Directions: Locate each line below that includes "border" and reproduce it.

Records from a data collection
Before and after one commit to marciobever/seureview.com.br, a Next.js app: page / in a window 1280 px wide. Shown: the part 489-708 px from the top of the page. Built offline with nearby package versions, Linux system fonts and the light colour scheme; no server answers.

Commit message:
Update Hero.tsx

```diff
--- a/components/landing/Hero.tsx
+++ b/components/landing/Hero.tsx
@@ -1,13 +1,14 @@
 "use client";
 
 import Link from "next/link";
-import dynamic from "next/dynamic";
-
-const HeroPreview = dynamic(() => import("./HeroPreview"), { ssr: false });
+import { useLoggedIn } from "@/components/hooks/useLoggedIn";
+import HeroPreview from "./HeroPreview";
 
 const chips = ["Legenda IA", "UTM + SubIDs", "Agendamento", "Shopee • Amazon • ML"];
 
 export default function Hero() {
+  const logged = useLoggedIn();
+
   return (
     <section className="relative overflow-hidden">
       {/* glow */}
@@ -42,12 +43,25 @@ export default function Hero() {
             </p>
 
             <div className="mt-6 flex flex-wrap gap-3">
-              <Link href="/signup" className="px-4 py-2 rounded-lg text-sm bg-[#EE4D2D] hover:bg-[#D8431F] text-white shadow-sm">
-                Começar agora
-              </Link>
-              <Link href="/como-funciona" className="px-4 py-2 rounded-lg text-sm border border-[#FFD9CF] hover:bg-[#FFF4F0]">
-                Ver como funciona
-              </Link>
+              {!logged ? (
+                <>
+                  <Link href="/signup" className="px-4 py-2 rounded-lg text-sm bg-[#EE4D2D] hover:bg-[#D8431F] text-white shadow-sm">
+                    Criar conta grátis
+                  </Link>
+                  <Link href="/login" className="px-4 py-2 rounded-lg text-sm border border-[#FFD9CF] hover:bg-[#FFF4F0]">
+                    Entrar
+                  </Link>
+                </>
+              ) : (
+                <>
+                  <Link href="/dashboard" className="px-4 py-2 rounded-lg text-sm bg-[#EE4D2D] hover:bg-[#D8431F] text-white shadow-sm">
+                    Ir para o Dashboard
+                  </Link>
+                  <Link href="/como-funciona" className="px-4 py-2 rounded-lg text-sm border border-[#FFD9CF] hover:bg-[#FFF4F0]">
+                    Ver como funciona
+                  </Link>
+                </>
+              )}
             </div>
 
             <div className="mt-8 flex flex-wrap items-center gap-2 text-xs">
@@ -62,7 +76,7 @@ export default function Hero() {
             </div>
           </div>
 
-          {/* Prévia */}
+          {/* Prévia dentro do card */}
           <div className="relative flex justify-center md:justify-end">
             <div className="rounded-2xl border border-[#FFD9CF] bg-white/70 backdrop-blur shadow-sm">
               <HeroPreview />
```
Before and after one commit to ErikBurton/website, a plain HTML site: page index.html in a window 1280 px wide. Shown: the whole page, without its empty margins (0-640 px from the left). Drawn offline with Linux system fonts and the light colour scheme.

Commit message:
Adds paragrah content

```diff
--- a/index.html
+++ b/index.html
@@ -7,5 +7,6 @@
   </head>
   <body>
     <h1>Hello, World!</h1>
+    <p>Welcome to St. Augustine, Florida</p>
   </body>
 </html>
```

Output:
-              <Link href="/como-funciona" className="px-4 py-2 rounded-lg text-sm border border-[#FFD9CF] hover:bg-[#FFF4F0]">
+                  <Link href="/login" className="px-4 py-2 rounded-lg text-sm border border-[#FFD9CF] hover:bg-[#FFF4F0]">
+                  <Link href="/como-funciona" className="px-4 py-2 rounded-lg text-sm border border-[#FFD9CF] hover:bg-[#FFF4F0]">
             <div className="rounded-2xl border border-[#FFD9CF] bg-white/70 backdrop-blur shadow-sm">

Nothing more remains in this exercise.